Input material Start Marker
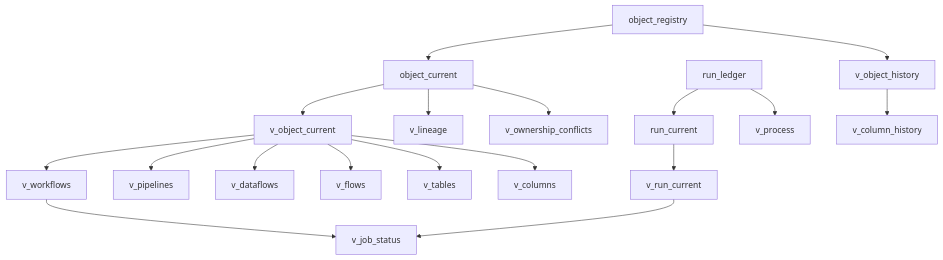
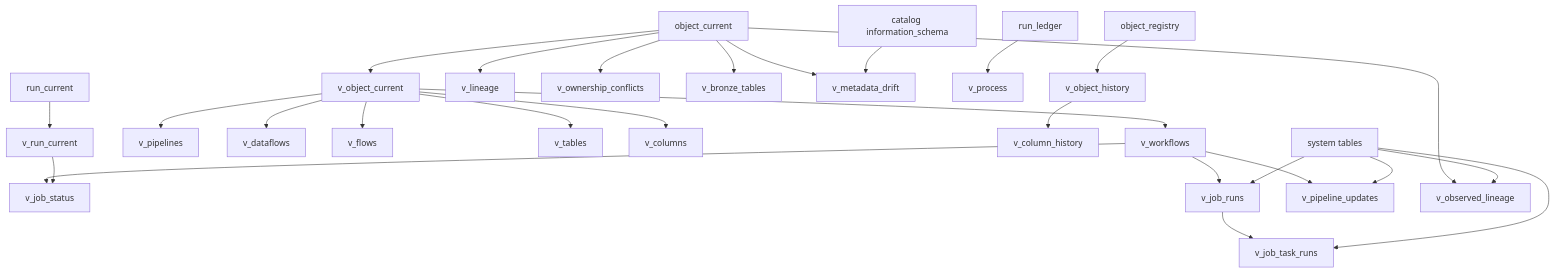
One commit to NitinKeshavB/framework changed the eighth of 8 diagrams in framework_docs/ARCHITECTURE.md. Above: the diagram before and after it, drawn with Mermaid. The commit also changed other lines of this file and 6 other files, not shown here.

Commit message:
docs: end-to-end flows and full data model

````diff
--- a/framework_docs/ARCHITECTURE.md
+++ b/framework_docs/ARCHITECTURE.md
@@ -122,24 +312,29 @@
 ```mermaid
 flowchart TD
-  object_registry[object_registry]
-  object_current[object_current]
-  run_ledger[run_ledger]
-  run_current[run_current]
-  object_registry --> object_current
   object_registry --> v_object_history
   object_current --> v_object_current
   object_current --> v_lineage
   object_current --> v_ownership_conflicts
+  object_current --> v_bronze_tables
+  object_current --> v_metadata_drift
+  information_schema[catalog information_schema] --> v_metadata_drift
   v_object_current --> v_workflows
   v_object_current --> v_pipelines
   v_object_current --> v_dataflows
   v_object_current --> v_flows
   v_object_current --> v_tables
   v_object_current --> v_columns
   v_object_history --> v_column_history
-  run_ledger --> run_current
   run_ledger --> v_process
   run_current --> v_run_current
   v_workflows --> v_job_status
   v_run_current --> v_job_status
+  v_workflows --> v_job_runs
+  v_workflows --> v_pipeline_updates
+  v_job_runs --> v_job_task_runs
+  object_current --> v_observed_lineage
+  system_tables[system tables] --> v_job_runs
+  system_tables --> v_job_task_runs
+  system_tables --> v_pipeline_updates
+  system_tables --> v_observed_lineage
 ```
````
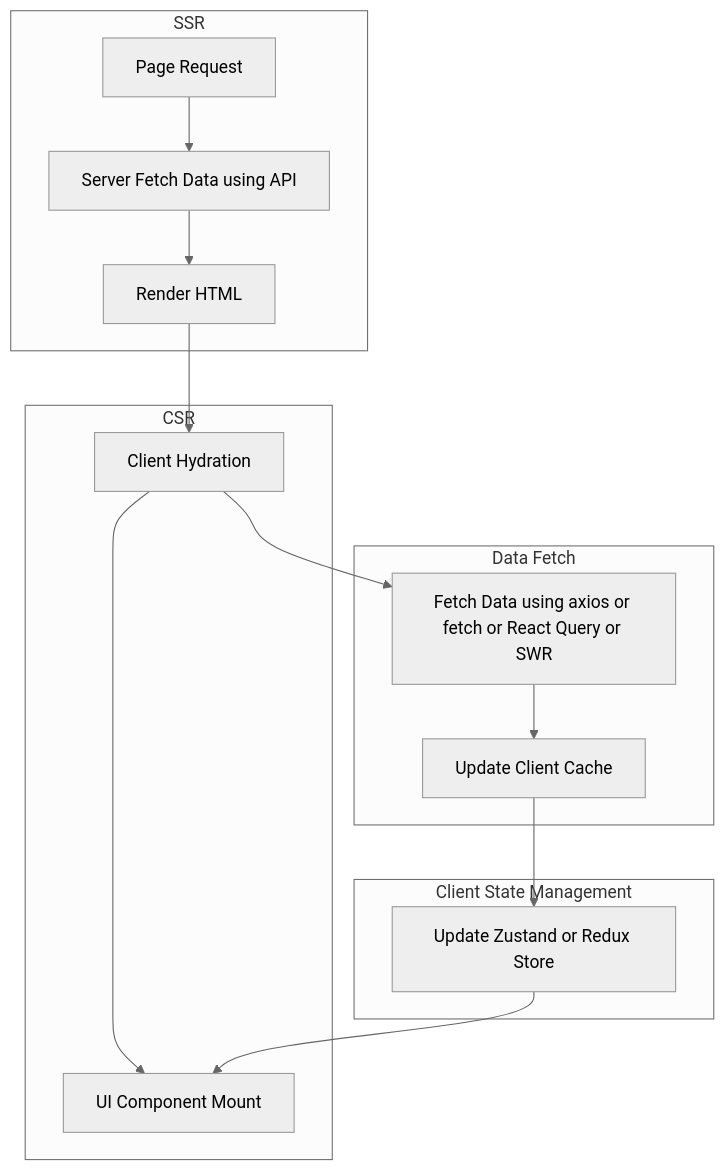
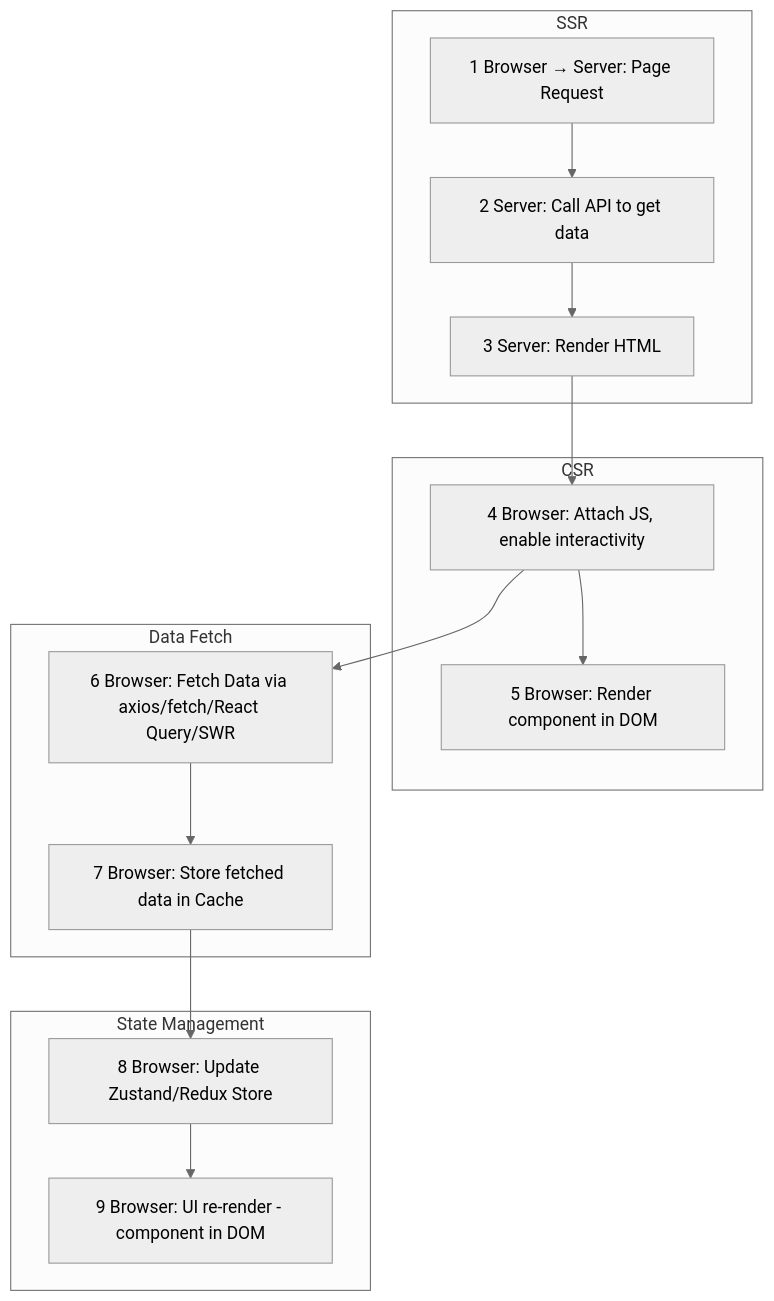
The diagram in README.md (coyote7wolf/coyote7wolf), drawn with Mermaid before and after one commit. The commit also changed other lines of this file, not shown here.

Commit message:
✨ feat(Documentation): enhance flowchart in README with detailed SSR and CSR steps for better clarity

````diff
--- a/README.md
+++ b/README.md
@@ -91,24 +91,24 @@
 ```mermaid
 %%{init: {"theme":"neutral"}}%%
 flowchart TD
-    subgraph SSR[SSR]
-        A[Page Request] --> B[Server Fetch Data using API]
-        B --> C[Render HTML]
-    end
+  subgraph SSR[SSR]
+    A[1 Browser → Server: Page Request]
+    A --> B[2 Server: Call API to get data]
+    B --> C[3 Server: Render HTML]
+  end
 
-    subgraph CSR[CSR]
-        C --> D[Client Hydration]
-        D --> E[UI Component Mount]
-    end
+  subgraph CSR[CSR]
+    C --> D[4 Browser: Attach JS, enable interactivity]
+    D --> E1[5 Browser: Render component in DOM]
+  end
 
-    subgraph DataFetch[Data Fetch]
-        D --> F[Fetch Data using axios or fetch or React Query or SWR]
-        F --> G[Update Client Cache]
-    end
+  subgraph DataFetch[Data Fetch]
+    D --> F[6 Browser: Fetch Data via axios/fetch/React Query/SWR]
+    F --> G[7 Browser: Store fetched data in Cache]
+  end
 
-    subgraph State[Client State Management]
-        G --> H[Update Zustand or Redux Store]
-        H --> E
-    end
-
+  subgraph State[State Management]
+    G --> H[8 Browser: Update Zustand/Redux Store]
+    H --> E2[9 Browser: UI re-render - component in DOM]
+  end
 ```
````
Input material End Marker
Input material Start Marker
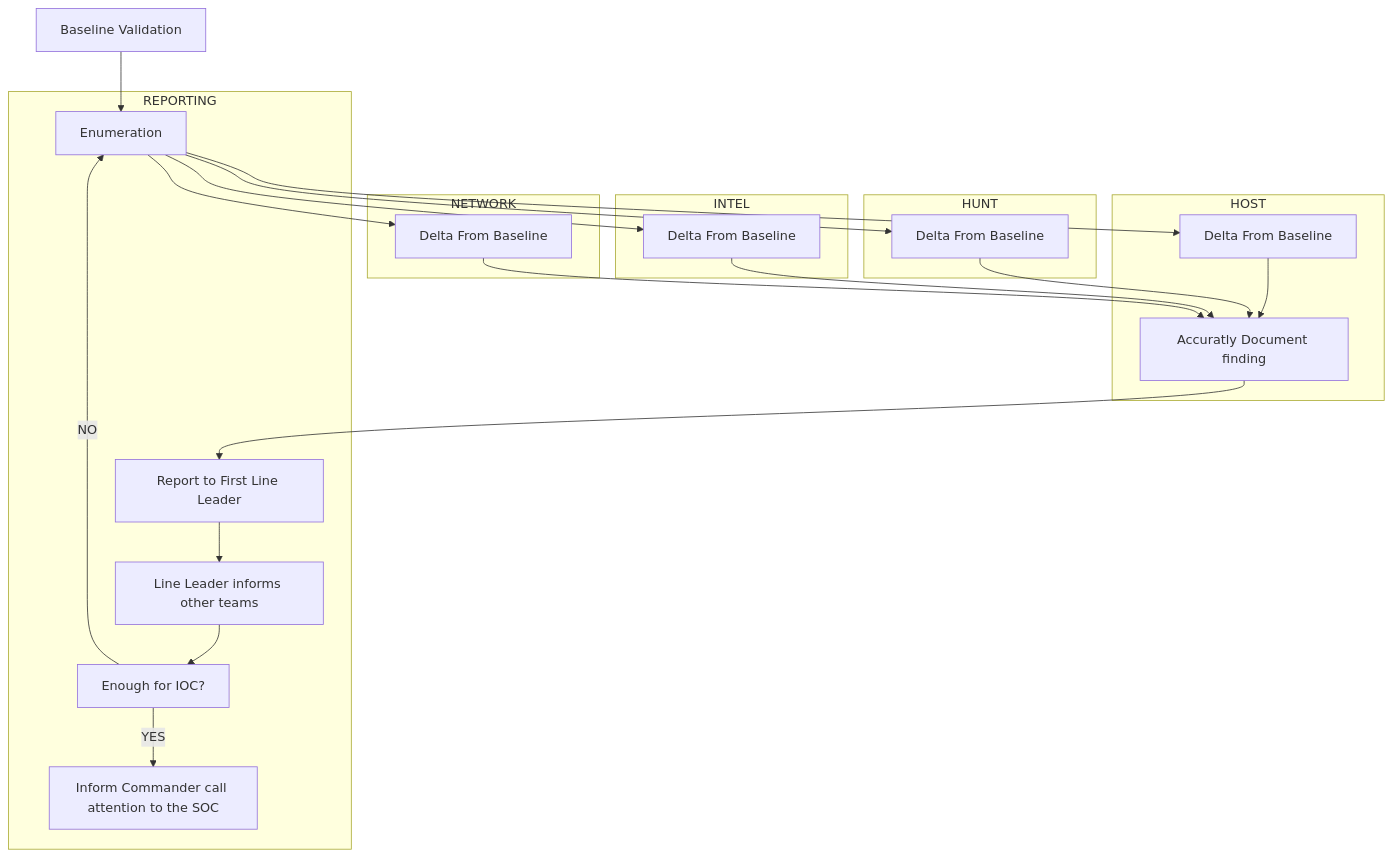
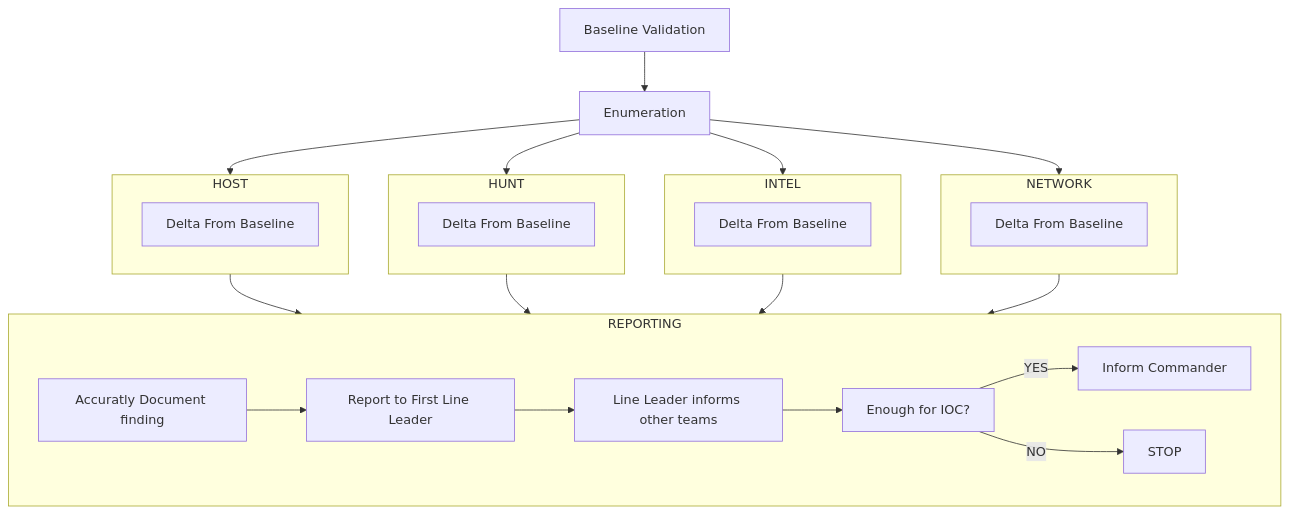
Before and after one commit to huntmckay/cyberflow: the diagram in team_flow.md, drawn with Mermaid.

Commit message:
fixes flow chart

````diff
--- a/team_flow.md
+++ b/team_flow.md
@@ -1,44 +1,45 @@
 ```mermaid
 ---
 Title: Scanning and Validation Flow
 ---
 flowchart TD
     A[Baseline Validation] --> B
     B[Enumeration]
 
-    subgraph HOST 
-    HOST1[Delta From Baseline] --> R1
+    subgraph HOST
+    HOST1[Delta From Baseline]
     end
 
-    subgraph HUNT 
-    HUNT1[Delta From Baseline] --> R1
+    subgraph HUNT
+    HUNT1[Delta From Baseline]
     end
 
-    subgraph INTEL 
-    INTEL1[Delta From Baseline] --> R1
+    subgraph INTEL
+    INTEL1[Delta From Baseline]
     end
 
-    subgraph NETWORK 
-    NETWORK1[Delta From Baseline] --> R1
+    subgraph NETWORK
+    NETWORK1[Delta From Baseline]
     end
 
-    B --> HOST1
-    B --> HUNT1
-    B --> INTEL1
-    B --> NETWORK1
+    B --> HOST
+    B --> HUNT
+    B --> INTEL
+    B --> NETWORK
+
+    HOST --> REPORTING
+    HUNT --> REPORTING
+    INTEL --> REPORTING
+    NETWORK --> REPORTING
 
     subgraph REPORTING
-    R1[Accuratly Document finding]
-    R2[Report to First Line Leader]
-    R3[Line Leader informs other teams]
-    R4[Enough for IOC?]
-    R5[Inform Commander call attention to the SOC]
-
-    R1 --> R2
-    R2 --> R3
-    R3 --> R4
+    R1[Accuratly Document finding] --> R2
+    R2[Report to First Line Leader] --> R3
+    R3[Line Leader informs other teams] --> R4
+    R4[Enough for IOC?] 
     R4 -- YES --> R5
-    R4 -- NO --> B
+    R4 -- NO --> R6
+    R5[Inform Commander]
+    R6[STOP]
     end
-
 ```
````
Input material End Marker
Input material Start Marker
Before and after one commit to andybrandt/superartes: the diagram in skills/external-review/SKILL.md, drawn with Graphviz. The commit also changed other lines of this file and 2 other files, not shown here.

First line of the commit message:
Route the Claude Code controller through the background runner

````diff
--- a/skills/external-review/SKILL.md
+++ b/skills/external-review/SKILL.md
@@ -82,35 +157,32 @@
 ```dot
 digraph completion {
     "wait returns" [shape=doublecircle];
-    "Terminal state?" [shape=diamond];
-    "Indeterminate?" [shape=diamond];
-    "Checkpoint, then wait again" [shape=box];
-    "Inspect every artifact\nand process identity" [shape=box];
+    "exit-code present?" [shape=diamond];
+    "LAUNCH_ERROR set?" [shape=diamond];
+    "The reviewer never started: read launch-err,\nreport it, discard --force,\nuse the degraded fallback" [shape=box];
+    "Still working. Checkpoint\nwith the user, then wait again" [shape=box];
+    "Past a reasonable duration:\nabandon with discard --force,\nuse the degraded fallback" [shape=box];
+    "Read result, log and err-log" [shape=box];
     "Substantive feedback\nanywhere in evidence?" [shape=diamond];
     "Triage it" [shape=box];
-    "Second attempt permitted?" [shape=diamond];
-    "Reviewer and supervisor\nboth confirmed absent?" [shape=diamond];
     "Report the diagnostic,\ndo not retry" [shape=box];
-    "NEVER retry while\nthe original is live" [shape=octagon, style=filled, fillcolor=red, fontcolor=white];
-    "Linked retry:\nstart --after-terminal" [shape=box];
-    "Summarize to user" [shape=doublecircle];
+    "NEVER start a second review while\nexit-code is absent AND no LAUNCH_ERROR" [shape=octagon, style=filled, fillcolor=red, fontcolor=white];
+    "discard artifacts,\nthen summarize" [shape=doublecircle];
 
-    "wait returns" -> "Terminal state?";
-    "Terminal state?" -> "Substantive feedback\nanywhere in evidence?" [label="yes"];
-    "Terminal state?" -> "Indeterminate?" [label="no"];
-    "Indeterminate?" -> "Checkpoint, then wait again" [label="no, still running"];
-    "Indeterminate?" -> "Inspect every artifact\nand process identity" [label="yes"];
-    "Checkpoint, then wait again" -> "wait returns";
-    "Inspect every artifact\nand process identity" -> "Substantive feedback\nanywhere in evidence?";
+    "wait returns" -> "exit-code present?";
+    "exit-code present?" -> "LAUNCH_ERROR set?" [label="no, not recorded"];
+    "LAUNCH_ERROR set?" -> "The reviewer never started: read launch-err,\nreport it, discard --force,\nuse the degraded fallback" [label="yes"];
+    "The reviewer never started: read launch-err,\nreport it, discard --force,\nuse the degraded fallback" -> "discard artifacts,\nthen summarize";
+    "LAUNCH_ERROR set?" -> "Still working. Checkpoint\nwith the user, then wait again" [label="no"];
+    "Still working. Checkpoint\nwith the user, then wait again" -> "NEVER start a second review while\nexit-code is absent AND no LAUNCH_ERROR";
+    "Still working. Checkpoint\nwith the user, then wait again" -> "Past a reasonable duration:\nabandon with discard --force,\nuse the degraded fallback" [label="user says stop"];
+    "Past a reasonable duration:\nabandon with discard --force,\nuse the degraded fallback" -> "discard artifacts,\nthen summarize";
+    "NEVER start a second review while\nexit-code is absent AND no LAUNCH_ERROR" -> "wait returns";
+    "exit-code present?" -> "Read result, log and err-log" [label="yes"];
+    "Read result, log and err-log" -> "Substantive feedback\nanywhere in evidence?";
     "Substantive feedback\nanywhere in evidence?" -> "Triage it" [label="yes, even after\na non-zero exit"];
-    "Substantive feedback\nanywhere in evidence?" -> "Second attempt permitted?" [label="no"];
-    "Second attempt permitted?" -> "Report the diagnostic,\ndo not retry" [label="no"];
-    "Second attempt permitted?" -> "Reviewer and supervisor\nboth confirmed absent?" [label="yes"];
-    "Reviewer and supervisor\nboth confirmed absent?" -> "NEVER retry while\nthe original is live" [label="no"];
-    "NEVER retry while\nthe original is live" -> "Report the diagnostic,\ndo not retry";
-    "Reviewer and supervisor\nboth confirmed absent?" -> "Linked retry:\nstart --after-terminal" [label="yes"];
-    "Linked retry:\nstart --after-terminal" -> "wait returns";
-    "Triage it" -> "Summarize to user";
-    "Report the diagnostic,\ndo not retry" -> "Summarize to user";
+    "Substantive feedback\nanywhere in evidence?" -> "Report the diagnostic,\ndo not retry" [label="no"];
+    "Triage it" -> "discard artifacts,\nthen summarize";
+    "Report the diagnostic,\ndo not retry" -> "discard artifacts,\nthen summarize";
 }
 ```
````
Input material End Marker
Your task: Look through the entries above; copy every line holding the string "attempt".

Solution to this task:
-    "Second attempt permitted?" [shape=diamond];
-    "Substantive feedback\nanywhere in evidence?" -> "Second attempt permitted?" [label="no"];
-    "Second attempt permitted?" -> "Report the diagnostic,\ndo not retry" [label="no"];
-    "Second attempt permitted?" -> "Reviewer and supervisor\nboth confirmed absent?" [label="yes"];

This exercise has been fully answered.